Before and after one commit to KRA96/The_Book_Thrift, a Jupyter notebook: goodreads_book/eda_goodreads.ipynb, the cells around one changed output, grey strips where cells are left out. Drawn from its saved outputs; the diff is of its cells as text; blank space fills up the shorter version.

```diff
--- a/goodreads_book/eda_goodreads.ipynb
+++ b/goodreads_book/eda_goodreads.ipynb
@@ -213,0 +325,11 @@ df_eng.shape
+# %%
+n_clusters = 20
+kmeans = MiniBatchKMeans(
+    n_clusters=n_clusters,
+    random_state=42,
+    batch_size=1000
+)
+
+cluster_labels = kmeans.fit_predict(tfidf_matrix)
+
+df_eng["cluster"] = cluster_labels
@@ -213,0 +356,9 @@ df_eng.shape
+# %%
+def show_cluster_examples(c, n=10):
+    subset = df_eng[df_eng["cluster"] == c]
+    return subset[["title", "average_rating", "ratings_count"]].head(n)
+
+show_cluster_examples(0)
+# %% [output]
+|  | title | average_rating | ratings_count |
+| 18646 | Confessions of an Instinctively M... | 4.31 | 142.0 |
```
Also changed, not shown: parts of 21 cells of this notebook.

---

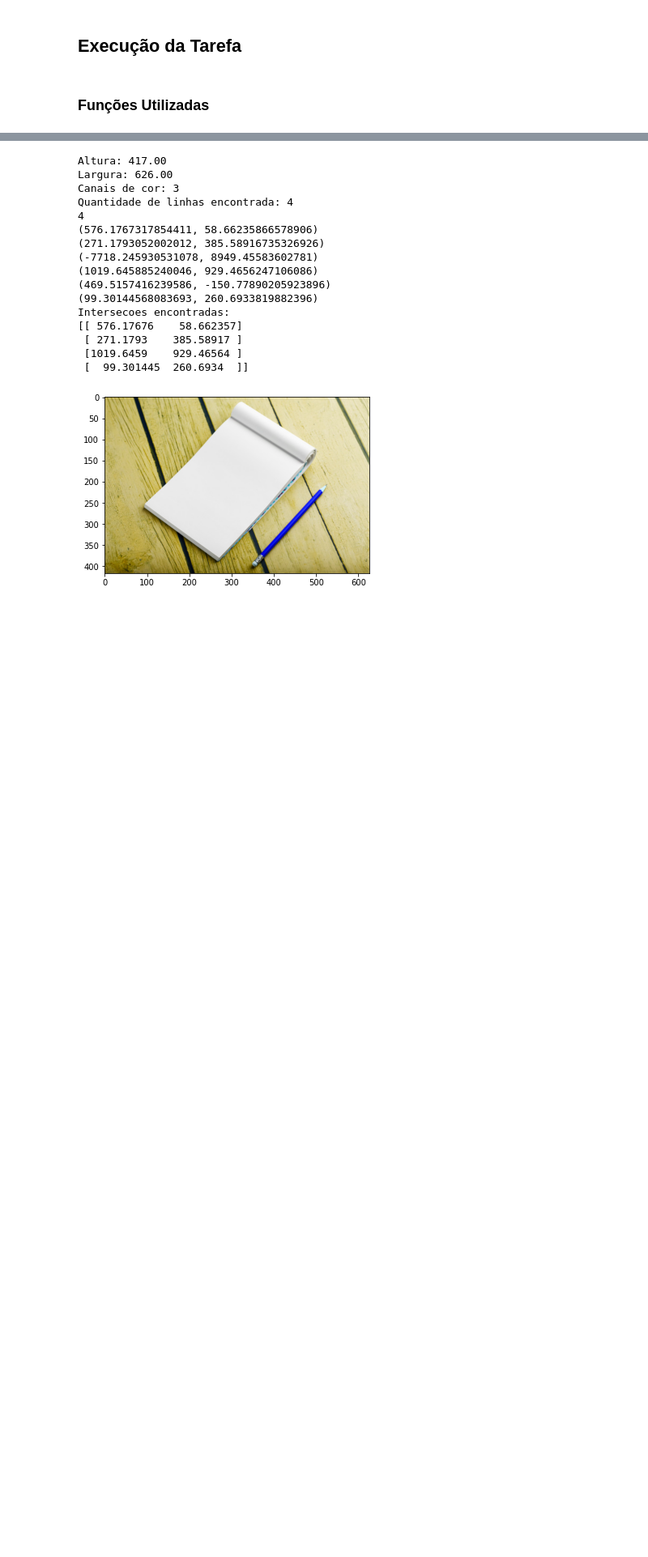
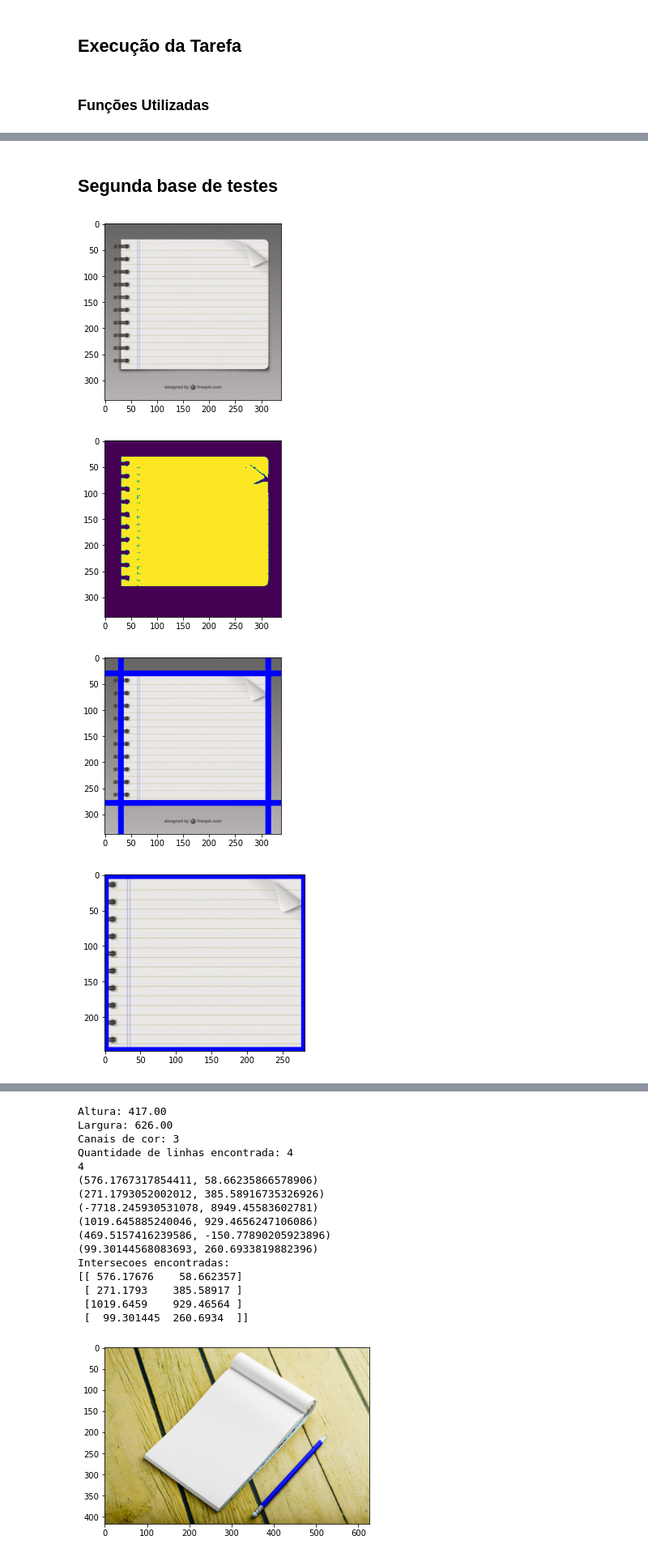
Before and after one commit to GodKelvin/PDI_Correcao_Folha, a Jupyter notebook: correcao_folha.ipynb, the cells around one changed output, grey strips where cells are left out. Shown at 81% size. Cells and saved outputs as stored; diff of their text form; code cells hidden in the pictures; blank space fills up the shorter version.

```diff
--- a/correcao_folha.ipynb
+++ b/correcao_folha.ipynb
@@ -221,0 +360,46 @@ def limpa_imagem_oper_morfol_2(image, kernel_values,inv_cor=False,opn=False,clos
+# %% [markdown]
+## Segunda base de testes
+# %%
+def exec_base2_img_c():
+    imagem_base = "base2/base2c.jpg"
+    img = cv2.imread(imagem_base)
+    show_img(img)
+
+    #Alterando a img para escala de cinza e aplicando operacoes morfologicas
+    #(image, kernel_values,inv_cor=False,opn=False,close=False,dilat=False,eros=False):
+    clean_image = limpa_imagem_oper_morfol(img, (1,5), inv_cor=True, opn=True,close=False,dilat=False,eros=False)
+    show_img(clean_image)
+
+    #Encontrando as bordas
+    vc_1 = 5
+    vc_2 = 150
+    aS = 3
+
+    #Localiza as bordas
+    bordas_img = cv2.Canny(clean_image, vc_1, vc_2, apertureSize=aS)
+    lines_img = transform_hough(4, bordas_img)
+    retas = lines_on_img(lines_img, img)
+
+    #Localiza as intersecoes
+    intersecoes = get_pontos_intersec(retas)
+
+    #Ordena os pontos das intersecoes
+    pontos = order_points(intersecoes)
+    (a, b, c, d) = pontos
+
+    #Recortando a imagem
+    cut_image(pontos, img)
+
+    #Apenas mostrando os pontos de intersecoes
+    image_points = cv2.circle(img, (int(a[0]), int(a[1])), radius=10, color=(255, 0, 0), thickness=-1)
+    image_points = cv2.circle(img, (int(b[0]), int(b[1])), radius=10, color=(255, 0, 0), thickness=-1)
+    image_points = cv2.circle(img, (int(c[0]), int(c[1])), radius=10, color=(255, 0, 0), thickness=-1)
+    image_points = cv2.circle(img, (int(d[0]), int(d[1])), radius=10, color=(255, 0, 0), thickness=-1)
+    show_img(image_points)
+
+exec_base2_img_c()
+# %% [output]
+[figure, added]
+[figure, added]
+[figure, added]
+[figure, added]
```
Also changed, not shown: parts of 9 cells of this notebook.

--

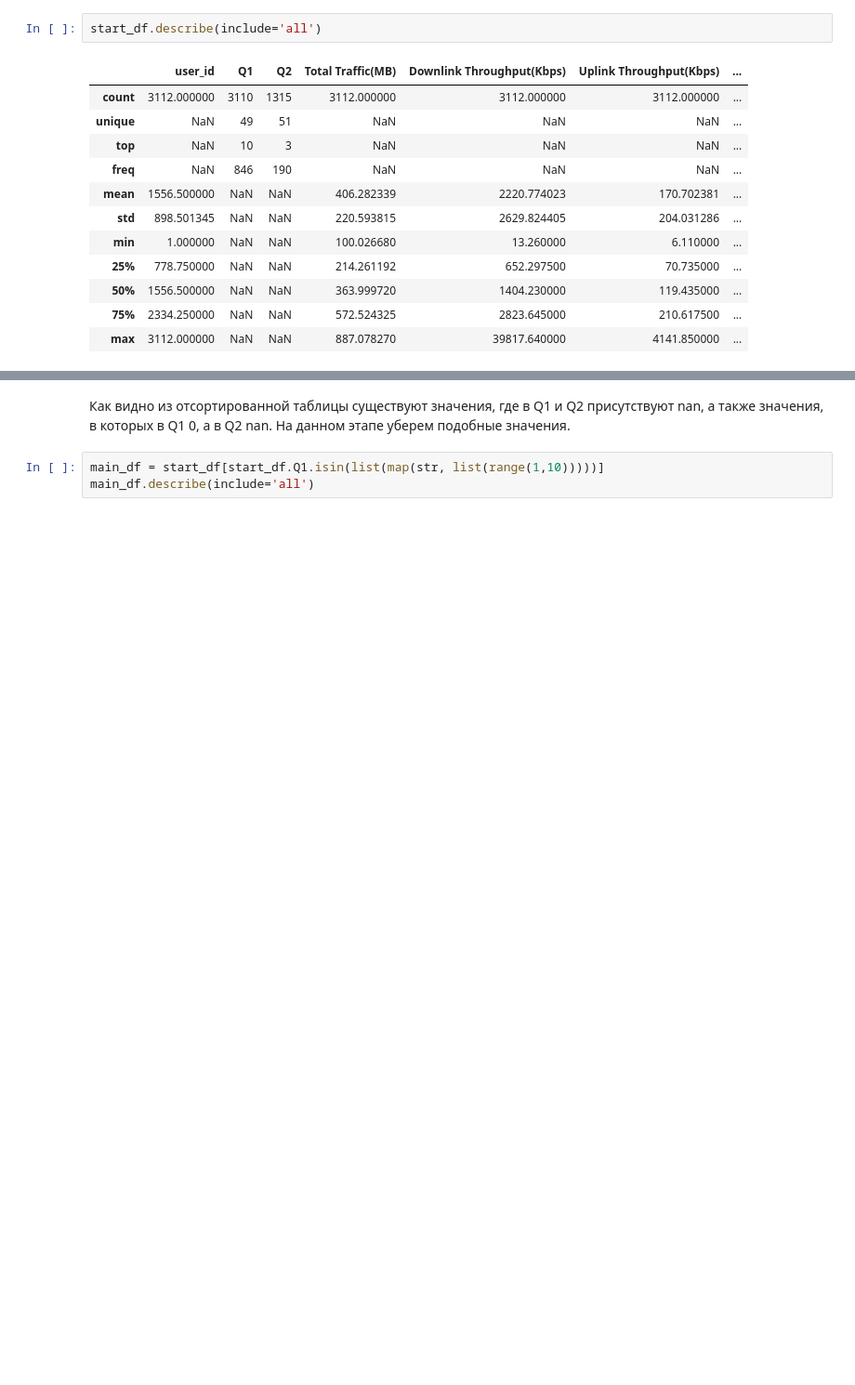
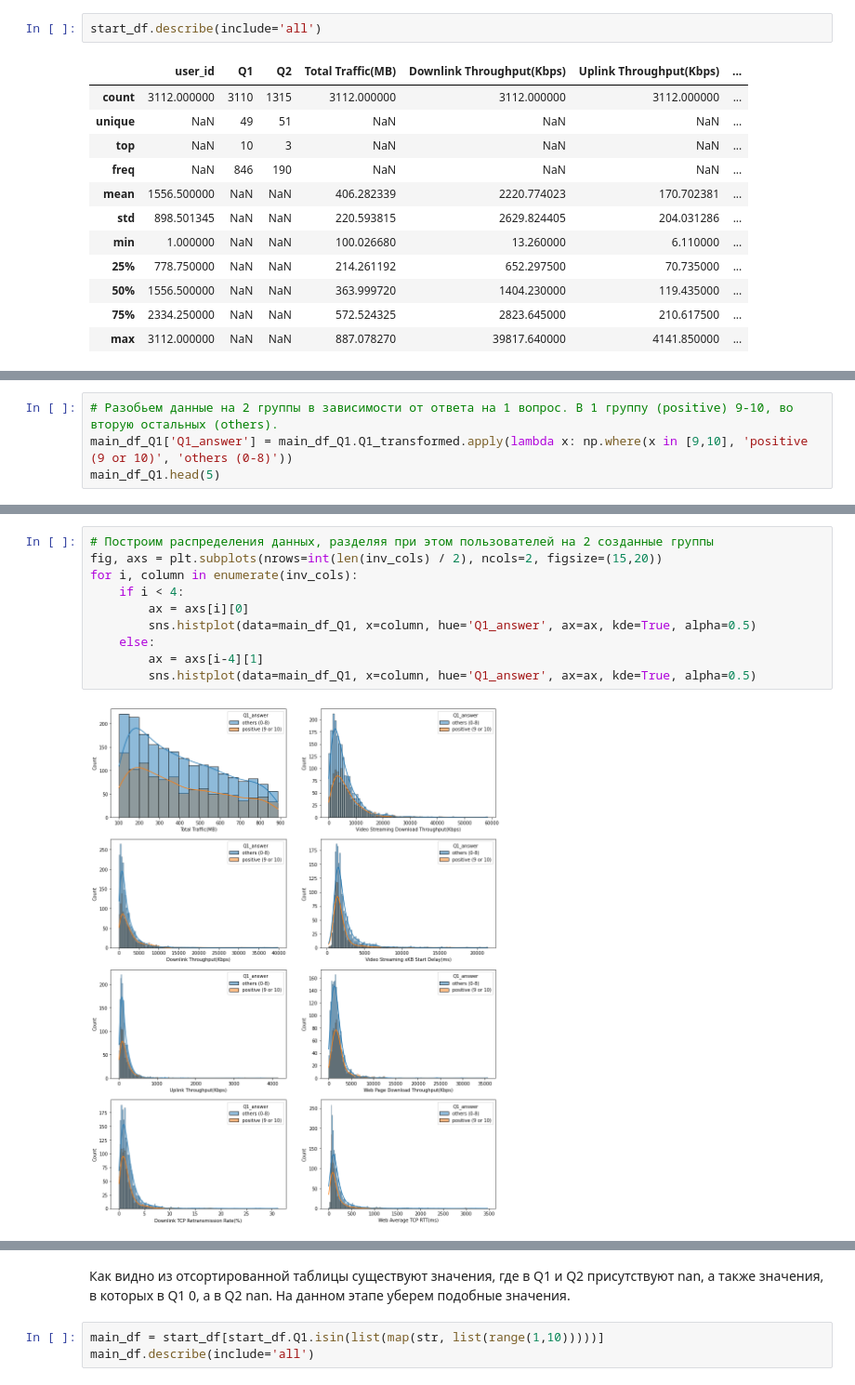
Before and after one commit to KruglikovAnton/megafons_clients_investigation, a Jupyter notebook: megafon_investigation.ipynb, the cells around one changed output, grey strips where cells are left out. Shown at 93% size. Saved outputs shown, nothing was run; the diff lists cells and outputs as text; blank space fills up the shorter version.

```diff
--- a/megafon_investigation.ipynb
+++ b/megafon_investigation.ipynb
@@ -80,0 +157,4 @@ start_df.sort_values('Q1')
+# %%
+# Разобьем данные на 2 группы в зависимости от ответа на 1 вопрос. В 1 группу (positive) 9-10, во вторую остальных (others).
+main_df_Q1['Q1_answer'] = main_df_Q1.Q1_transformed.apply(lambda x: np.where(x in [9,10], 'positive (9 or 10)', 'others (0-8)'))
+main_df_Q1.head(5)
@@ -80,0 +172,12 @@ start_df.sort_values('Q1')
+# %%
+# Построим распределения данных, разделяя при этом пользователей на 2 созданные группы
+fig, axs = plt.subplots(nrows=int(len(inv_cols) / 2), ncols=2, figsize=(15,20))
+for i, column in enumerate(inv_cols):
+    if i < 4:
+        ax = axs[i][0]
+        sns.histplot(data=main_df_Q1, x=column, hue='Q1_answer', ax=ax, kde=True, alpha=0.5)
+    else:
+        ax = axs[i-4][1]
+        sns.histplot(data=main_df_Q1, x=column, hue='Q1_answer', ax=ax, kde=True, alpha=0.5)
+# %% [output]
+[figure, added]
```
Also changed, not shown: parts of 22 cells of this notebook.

REQUIRED ACTION:
Copy, exactly and only, the lines above that begin with the one containing "Before and after one commit to KRA96/The_Book_Thrift, a" and finish with the one containing "Also changed, not shown: parts of 21".

RESULT OF THE TASK:
Before and after one commit to KRA96/The_Book_Thrift, a Jupyter notebook: goodreads_book/eda_goodreads.ipynb, the cells around one changed output, grey strips where cells are left out. Drawn from its saved outputs; the diff is of its cells as text; blank space fills up the shorter version.

```diff
--- a/goodreads_book/eda_goodreads.ipynb
+++ b/goodreads_book/eda_goodreads.ipynb
@@ -213,0 +325,11 @@ df_eng.shape
+# %%
+n_clusters = 20
+kmeans = MiniBatchKMeans(
+    n_clusters=n_clusters,
+    random_state=42,
+    batch_size=1000
+)
+
+cluster_labels = kmeans.fit_predict(tfidf_matrix)
+
+df_eng["cluster"] = cluster_labels
@@ -213,0 +356,9 @@ df_eng.shape
+# %%
+def show_cluster_examples(c, n=10):
+    subset = df_eng[df_eng["cluster"] == c]
+    return subset[["title", "average_rating", "ratings_count"]].head(n)
+
+show_cluster_examples(0)
+# %% [output]
+|  | title | average_rating | ratings_count |
+| 18646 | Confessions of an Instinctively M... | 4.31 | 142.0 |
```
Also changed, not shown: parts of 21 cells of this notebook.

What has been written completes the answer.